Such developments are most likely to be successful where they are supported by the local planning authority (LPA). The developer should seek to secure the allocation of the site for the scheme in the LPA’s development plan.
Before preparing the planning application, the developer must ensure it owns or has within its control all the land required for the development; otherwise it may raise concerns with the LPA as to the deliverability of the scheme as a whole.
Mechanisms can be inserted to require that the phasing of the development ensures the developer does not merely deliver new buildings on the parcels it owns or controls, but also that it will need to secure the other land holdings so the whole masterplan vision is delivered.
The council may use its compulsory purchase powers to assist with the acquisition of third-party land. Indeed, a number of large mixed-use developments have been delivered as partnerships between commercial developers and councils.
In preparing the planning application, developers should masterplan the development to ensure a coherent community where the various uses sit alongside and support each other in a sustainable way.
In addition, the design of buildings and public areas to achieve environmental improvements, increased biodiversity and reduced energy use are key to ensuring developments satisfy planning requirements.
Although partly driven by planning requirements, such measures can, for the developer, increase the value of the development by creating an environment that residents, occupiers and customers of commercial units have come to expect.
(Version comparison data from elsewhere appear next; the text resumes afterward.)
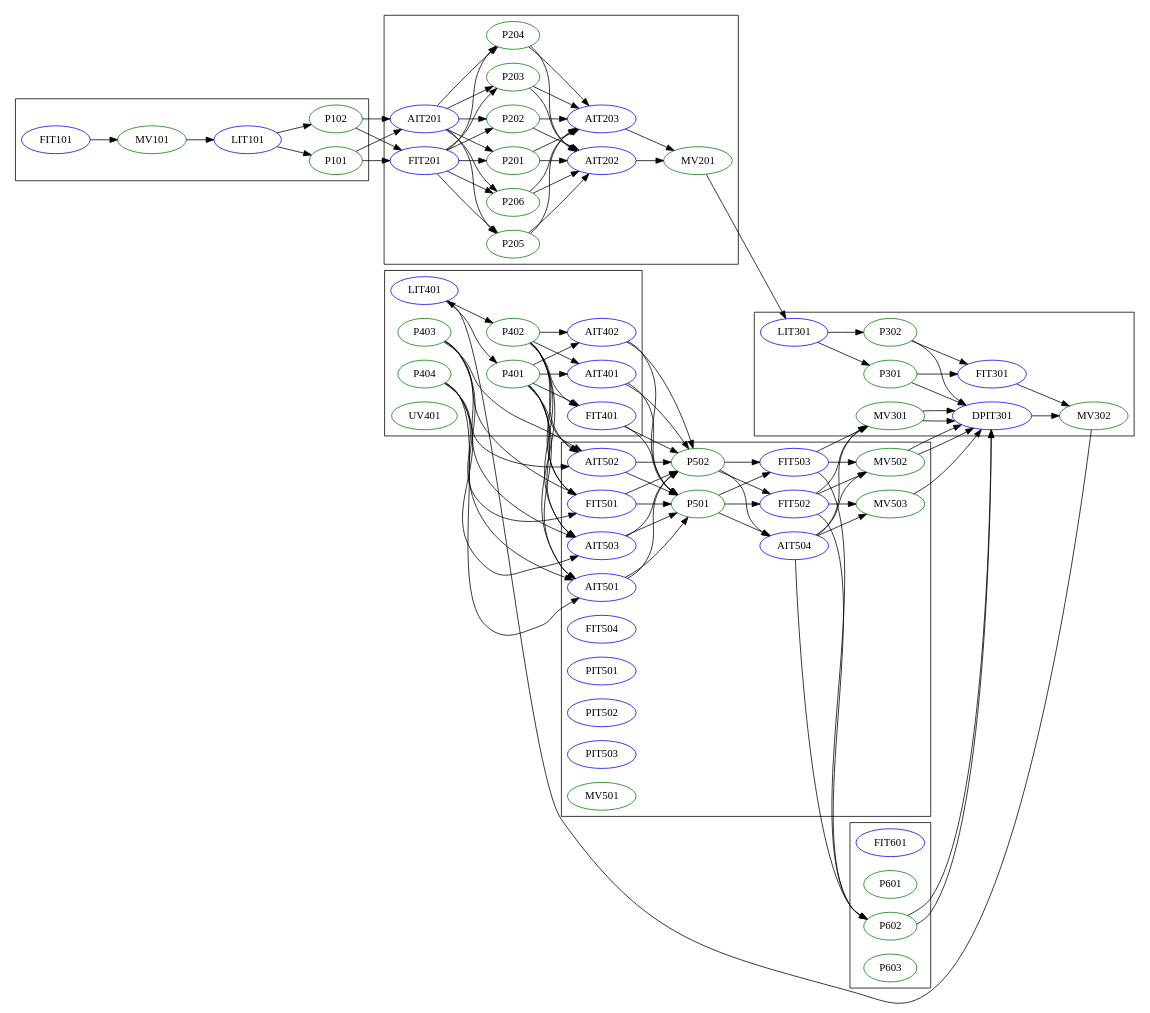
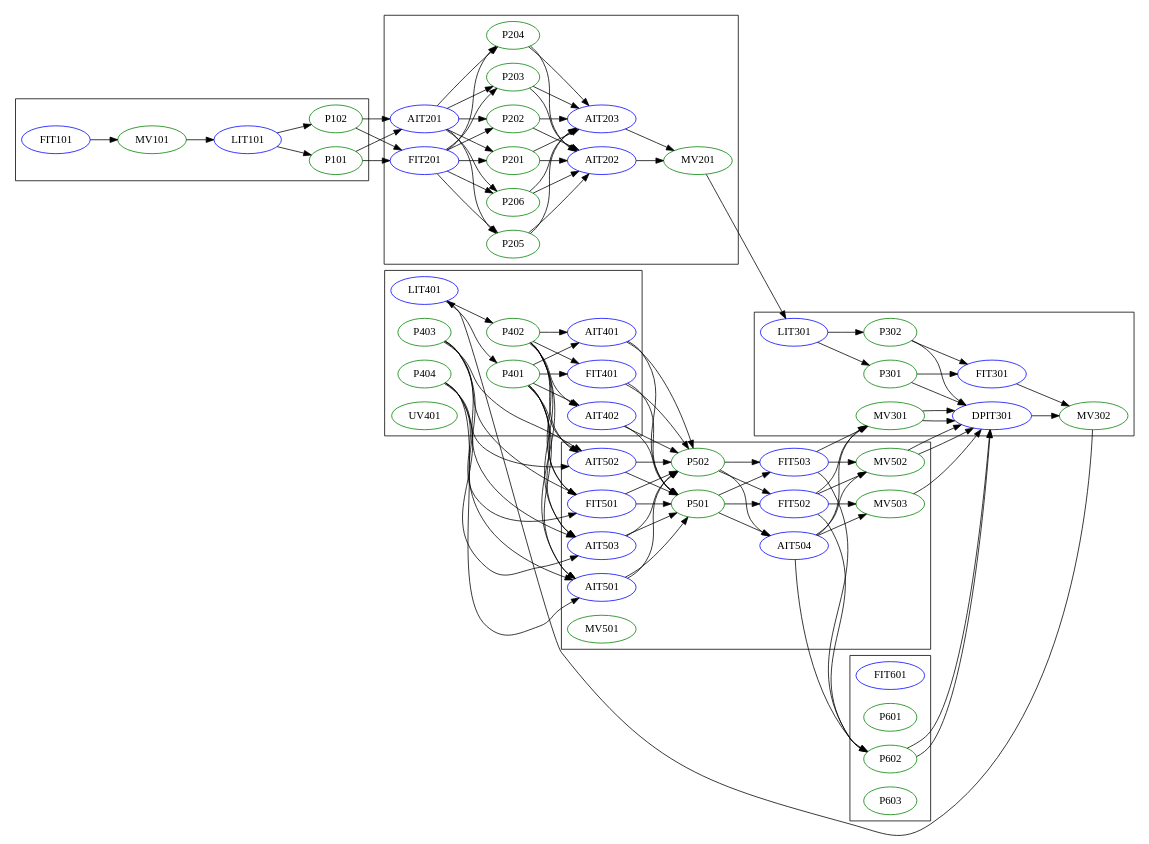
Before and after one commit to CITCOM-project/causal-cut-replication: the diagram in flow.dot, drawn with Graphviz. The commit also changed 1 other file, not shown here.

Commit message:
removed spurious nodes from flow

```diff
--- a/flow.dot
+++ b/flow.dot
@@ -1,80 +1,76 @@
 digraph dag {
   rankdir="LR";
 
   subgraph cluster_1 {
     FIT101[type="sensor" color="blue"];
     MV101[type="actuator" color="green"];
     LIT101[type="sensor" color="blue"];
     P101[type="actuator" color="green"];
     P102[type="actuator" color="green"];
   }
   subgraph cluster_2 {
     AIT201[type="sensor" color="blue"];
     AIT202[type="sensor" color="blue"];
     AIT203[type="sensor" color="blue"];
     FIT201[type="sensor" color="blue"];
     MV201[type="actuator" color="green"];
     P201[type="actuator" color="green"];
     P202[type="actuator" color="green"];
     P203[type="actuator" color="green"];
     P204[type="actuator" color="green"];
     P205[type="actuator" color="green"];
     P206[type="actuator" color="green"];
   }
   subgraph cluster_3 {
     DPIT301[type="sensor" color="blue"];
     FIT301[type="sensor" color="blue"];
     LIT301[type="sensor" color="blue"];
     /* AIT301[type="sensor" color="blue"]; */
     /* AIT302[type="sensor" color="blue"]; */
     /* AIT303[type="sensor" color="blue"]; */
     MV302[type="actuator" color="green"];
     MV301[type="actuator" color="green"];
     P301[type="actuator" color="green"];
     P302[type="actuator" color="green"];
   }
   subgraph cluster_4 {
     AIT401[type="sensor" color="blue"];
     AIT402[type="sensor" color="blue"];
     FIT401[type="sensor" color="blue"];
     LIT401[type="sensor" color="blue"];
     P401[type="actuator" color="green"];
     P402[type="actuator" color="green"];
     P403[type="actuator" color="green"];
     P404[type="actuator" color="green"];
     UV401[type="actuator" color="green"];
   }
   subgraph cluster_5 {
     AIT501[type="sensor" color="blue"];
     AIT502[type="sensor" color="blue"];
     AIT503[type="sensor" color="blue"];
     AIT504[type="sensor" color="blue"];
     FIT501[type="sensor" color="blue"];
     FIT502[type="sensor" color="blue"];
     FIT503[type="sensor" color="blue"];
-    FIT504[type="sensor" color="blue"];
     P501[type="actuator" color="green"];
     P502[type="actuator" color="green"];
-    PIT501[type="sensor" color="blue"];
-    PIT502[type="sensor" color="blue"];
-    PIT503[type="sensor" color="blue"];
 
     MV501[type="actuator" color="green"];
     MV502[type="actuator" color="green"];
     MV503[type="actuator" color="green"];
 
   }
   subgraph cluster_6 {
     FIT601[type="sensor" color="blue"];
     P601[type="actuator" color="green"];
     P602[type="actuator" color="green"];
     P603[type="actuator" color="green"];
   }
 
   FIT101 -> MV101 -> LIT101 -> {P101;P102} ->
   {FIT201;AIT201} -> {P201;P202;P203;P204;P205;P206;} -> {AIT202;AIT203} -> MV201 ->
   LIT301-> {P301;P302} -> {FIT301;DPIT301} -> MV302 -> {/*AIT301;AIT302;AIT303;*/LIT401} ->
   {P401;P402} -> {AIT401;FIT401;AIT402;AIT501;AIT502;AIT503;FIT501} -> {P501;P502} -> {AIT504;FIT502;FIT503};
   {AIT504;FIT502} -> {/*MV501;*/MV503;MV502;P602;MV301} -> DPIT301;
   FIT503 -> {MV502;P602;MV301} -> DPIT301;
   {P403;P404} -> {AIT501;AIT502;AIT503;FIT501};}
```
New building technologies and the use of low-carbon materials are increasingly seen as standard requirements.
Jason Towell is partner at legal practice Cripps